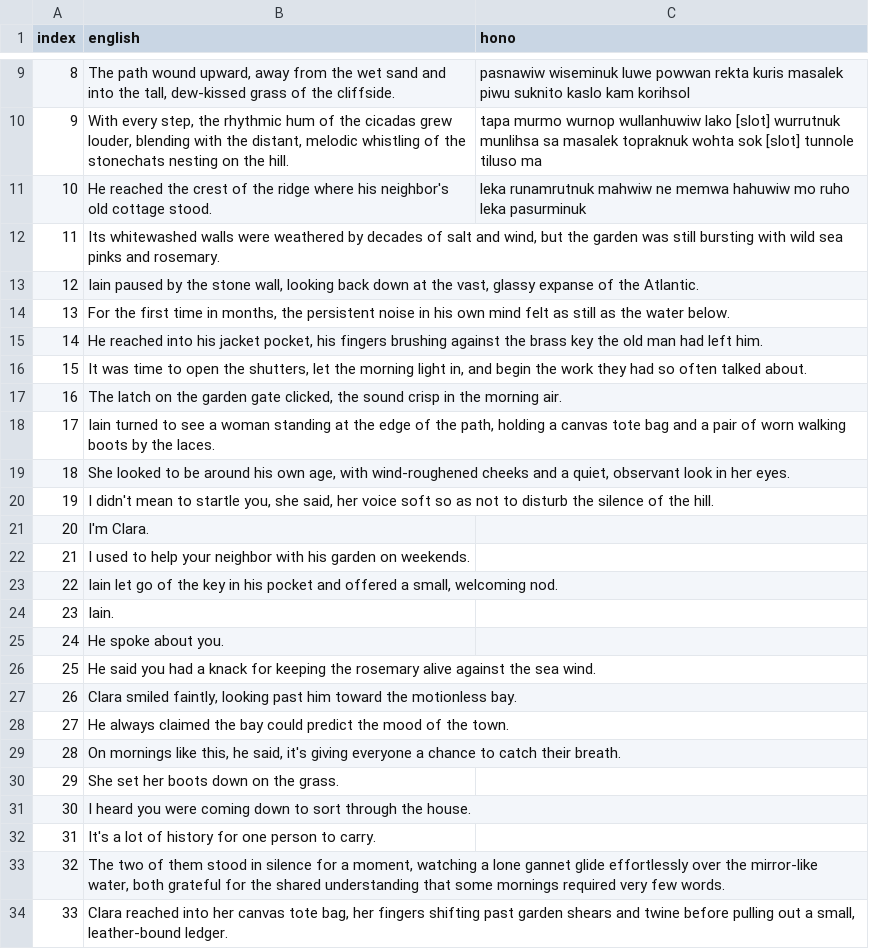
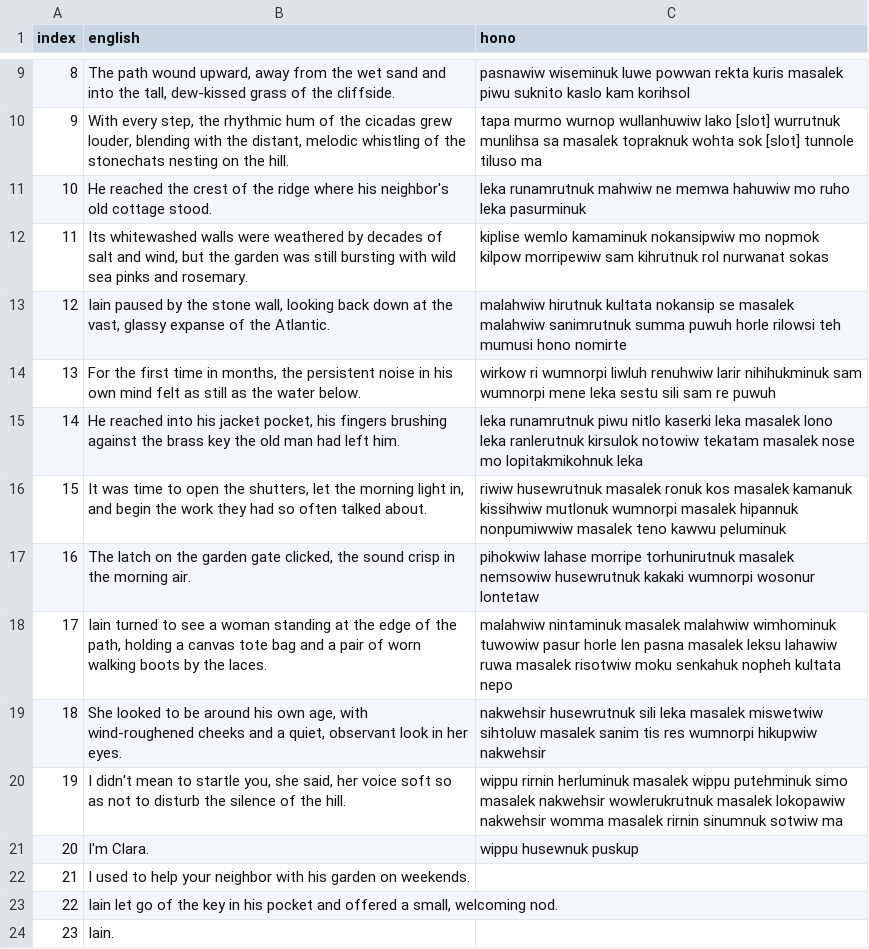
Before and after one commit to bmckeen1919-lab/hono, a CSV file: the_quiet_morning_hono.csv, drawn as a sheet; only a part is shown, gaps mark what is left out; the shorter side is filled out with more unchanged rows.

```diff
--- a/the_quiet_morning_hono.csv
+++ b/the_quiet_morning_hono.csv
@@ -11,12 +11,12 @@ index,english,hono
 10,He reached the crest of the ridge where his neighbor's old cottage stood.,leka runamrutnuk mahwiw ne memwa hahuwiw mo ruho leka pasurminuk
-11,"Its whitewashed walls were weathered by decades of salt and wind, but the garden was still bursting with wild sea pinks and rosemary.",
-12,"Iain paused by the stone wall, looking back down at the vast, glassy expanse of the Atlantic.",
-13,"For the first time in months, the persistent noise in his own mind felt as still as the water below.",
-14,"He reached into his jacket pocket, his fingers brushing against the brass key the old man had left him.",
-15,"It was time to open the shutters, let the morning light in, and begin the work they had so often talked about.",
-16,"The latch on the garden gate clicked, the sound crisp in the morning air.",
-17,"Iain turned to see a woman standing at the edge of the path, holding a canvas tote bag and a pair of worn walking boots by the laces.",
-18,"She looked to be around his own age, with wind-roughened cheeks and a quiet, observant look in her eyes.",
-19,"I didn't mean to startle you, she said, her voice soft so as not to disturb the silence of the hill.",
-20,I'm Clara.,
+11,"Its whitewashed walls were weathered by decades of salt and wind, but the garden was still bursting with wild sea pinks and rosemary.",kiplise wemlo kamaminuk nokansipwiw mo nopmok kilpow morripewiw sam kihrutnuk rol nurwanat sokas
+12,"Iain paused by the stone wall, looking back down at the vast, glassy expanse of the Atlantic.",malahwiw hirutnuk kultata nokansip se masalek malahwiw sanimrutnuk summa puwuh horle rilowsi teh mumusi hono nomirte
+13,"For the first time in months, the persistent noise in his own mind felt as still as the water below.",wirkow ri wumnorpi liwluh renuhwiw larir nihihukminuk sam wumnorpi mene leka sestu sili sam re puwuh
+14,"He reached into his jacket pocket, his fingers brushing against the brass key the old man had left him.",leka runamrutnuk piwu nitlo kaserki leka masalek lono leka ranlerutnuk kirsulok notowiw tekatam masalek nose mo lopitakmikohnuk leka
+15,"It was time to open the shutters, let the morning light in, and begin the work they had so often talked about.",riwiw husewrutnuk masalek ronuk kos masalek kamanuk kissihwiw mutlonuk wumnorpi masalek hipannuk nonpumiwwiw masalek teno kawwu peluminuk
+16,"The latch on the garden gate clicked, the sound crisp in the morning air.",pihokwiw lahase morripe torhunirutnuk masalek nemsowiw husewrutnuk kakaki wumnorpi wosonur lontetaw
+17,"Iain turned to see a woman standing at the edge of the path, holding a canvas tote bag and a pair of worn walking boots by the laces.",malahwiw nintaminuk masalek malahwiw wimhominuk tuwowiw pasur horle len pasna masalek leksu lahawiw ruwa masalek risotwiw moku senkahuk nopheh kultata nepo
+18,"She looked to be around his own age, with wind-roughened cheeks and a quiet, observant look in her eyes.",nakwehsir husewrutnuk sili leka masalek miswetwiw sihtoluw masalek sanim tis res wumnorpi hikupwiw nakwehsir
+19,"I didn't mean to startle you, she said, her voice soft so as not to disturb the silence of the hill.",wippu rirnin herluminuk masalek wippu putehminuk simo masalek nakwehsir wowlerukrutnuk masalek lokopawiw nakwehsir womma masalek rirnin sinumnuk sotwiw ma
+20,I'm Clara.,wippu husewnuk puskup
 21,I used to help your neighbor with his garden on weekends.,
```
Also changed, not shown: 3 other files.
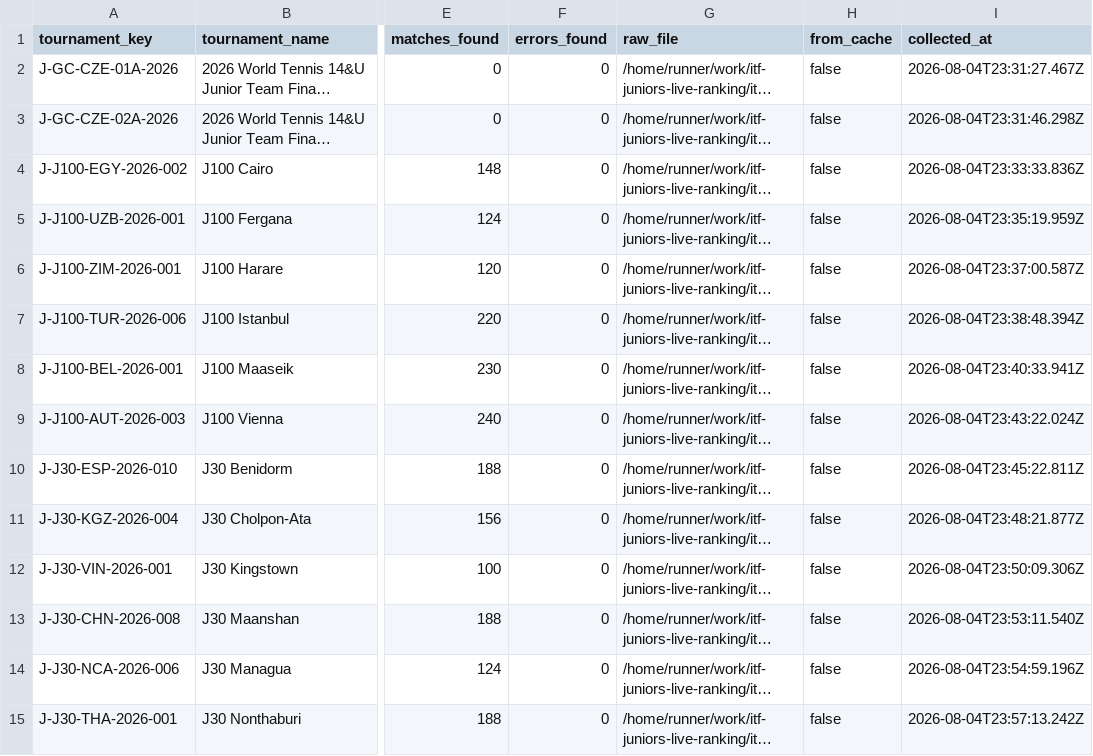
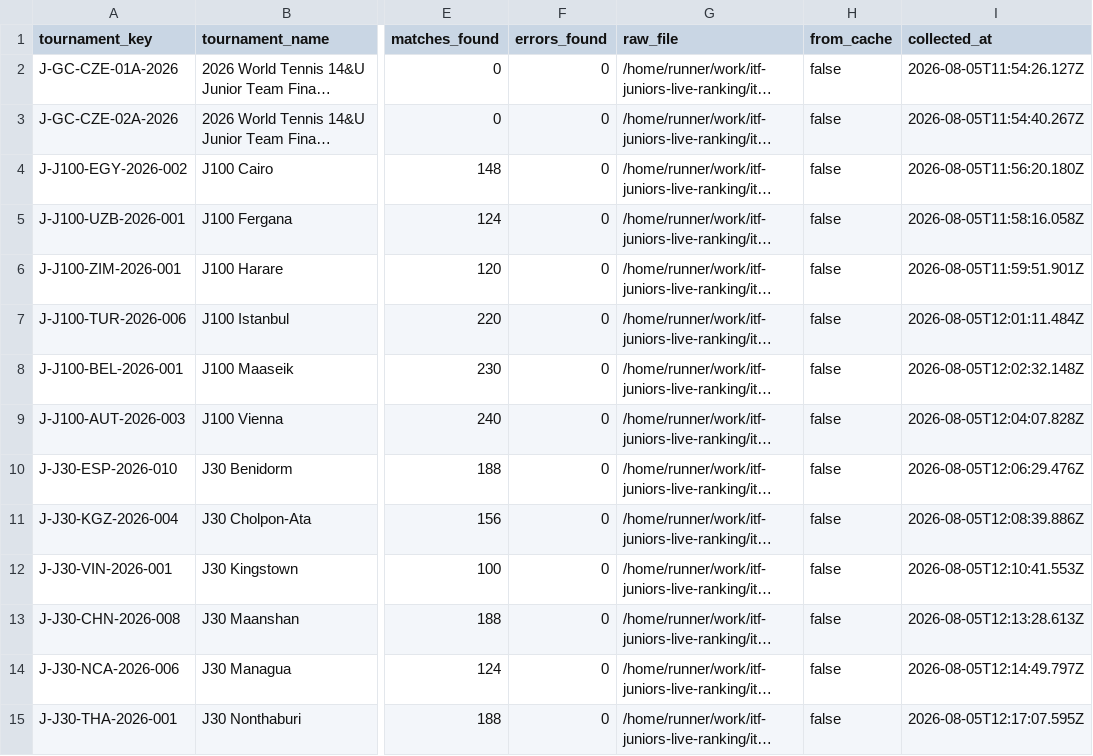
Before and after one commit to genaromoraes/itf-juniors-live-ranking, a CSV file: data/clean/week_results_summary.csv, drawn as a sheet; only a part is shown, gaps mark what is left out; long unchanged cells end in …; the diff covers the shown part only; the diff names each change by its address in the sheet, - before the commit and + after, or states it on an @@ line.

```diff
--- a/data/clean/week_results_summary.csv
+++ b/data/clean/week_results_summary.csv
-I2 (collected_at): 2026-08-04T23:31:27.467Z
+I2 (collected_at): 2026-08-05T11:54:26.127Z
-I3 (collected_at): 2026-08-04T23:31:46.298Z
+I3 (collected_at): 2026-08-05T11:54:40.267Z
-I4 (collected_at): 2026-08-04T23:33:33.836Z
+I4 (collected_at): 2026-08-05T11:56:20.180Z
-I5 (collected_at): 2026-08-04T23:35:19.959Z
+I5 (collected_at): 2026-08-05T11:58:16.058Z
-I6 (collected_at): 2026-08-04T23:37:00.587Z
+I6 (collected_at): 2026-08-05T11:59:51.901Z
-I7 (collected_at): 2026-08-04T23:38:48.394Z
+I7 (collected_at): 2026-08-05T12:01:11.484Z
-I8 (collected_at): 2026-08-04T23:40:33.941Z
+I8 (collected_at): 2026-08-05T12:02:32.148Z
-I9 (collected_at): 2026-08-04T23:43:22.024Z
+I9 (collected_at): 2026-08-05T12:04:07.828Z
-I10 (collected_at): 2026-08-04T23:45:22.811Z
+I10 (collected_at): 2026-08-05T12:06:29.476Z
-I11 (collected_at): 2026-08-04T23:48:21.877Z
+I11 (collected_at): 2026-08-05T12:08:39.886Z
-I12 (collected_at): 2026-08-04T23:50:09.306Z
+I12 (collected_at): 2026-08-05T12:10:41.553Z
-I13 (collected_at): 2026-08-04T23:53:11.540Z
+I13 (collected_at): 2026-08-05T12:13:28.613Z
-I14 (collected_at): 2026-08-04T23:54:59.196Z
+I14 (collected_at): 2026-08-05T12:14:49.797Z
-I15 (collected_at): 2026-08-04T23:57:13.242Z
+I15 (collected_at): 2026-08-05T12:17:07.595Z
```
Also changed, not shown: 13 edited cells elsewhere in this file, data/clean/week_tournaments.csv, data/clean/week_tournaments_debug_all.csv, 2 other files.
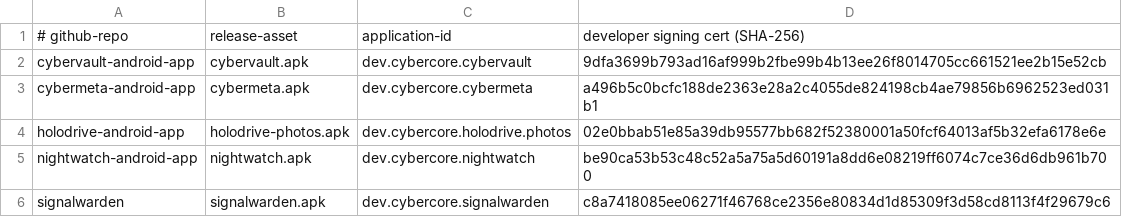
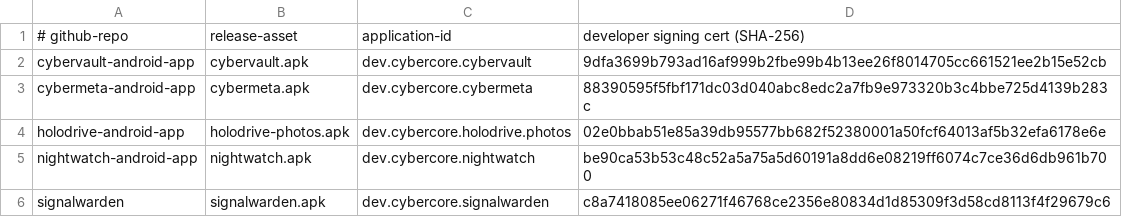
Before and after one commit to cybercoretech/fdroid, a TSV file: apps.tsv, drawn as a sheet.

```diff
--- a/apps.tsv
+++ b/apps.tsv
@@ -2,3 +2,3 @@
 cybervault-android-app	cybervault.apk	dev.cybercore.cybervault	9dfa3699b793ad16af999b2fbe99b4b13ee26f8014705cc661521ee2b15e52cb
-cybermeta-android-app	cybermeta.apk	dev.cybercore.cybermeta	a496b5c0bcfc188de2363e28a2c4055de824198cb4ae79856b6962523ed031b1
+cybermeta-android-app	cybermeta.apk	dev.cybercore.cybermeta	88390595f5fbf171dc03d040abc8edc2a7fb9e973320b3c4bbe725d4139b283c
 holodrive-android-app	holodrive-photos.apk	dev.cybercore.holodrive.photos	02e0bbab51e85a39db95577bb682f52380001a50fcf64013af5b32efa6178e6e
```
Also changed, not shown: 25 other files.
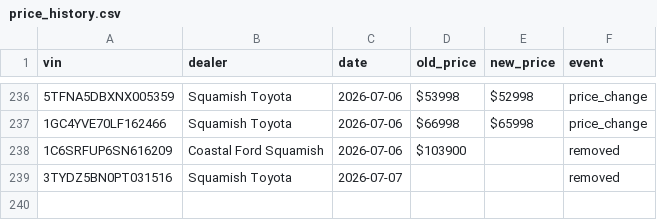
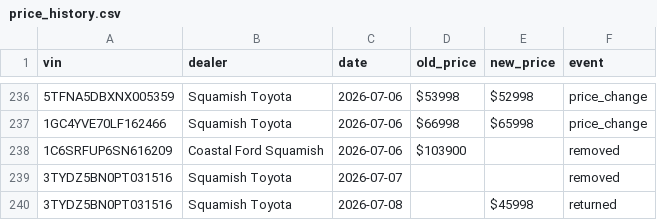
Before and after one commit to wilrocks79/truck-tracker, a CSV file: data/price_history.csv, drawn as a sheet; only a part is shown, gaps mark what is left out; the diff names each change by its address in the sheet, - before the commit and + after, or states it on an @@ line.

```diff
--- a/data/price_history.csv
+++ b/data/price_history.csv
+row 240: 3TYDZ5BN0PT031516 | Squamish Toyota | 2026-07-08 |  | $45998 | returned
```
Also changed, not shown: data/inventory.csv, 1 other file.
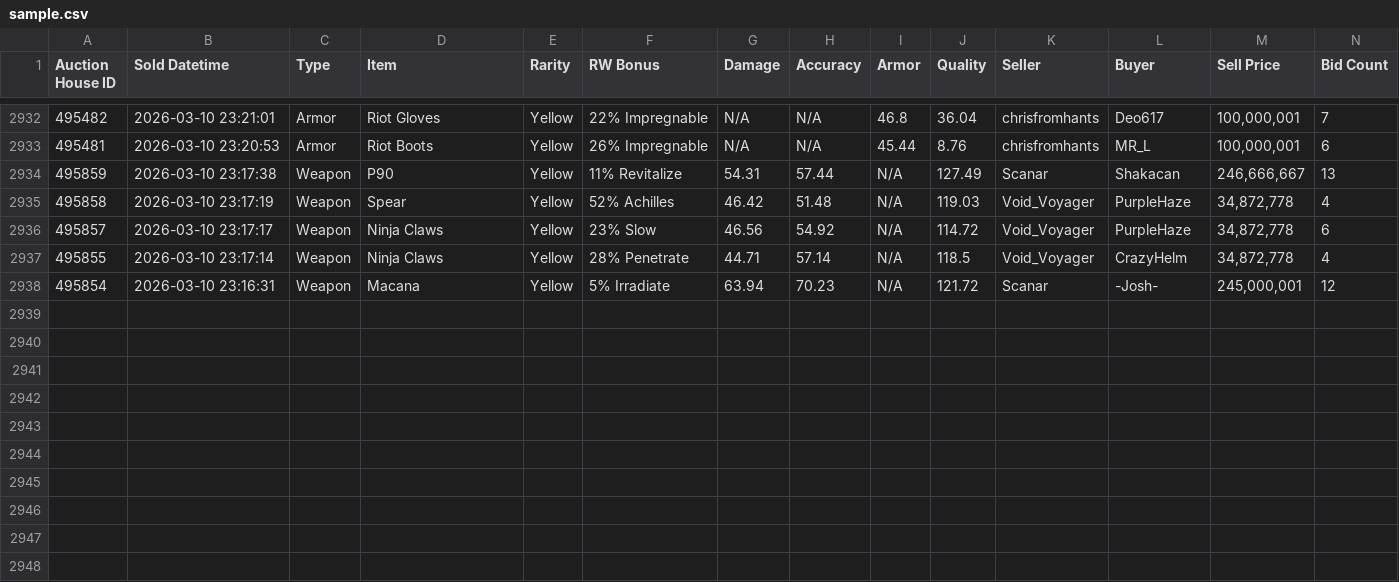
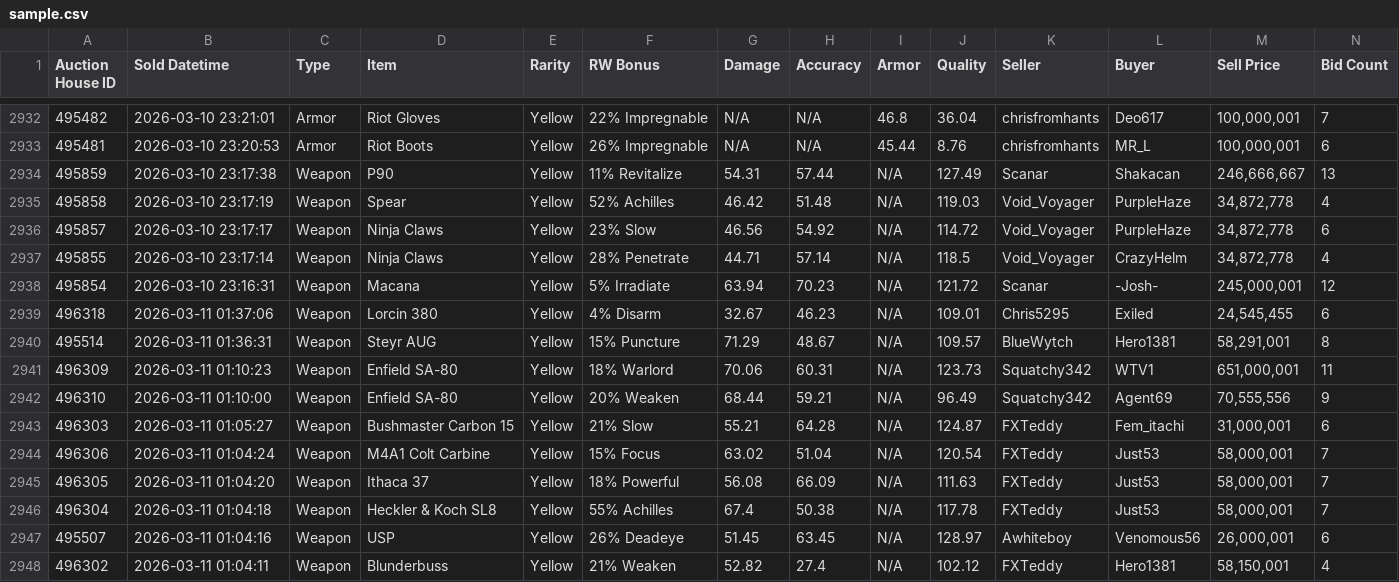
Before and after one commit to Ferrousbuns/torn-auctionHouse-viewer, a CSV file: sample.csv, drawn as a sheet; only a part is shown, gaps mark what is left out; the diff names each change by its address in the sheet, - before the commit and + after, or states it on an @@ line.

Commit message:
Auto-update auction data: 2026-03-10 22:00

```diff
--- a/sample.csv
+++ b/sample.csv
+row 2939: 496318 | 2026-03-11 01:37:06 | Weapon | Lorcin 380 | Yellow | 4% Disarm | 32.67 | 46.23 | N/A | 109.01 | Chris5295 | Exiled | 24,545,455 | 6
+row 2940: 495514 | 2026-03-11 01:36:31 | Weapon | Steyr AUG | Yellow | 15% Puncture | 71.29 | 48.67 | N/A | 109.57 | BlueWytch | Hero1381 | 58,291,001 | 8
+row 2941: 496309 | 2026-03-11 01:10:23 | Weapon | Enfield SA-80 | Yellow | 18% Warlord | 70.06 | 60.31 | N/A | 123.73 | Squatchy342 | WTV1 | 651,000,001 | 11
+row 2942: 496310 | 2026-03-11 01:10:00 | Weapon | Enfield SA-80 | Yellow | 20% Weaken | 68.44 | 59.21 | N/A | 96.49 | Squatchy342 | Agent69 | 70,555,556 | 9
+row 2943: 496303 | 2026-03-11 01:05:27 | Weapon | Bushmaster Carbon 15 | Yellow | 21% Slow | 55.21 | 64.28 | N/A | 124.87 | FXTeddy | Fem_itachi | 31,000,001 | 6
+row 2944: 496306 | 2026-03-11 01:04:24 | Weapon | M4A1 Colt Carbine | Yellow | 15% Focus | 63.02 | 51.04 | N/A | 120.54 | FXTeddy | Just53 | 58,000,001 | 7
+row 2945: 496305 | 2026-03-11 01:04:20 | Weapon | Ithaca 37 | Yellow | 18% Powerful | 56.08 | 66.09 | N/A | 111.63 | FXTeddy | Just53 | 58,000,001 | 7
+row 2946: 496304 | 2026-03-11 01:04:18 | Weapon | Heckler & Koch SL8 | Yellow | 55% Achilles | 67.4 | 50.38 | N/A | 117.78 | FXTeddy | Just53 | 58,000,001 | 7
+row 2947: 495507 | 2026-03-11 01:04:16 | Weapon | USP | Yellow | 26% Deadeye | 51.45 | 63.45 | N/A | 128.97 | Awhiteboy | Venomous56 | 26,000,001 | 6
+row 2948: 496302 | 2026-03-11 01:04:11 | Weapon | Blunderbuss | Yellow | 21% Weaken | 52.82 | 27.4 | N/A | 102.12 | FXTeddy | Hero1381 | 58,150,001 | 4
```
* * * * *
# ACTION ITEM:
Which lines above include the string "files"? Show them.

# OUTPUT OF THE TASK:
Also changed, not shown: 3 other files.
Also changed, not shown: 13 edited cells elsewhere in this file, data/clean/week_tournaments.csv, data/clean/week_tournaments_debug_all.csv, 2 other files.
Also changed, not shown: 25 other files.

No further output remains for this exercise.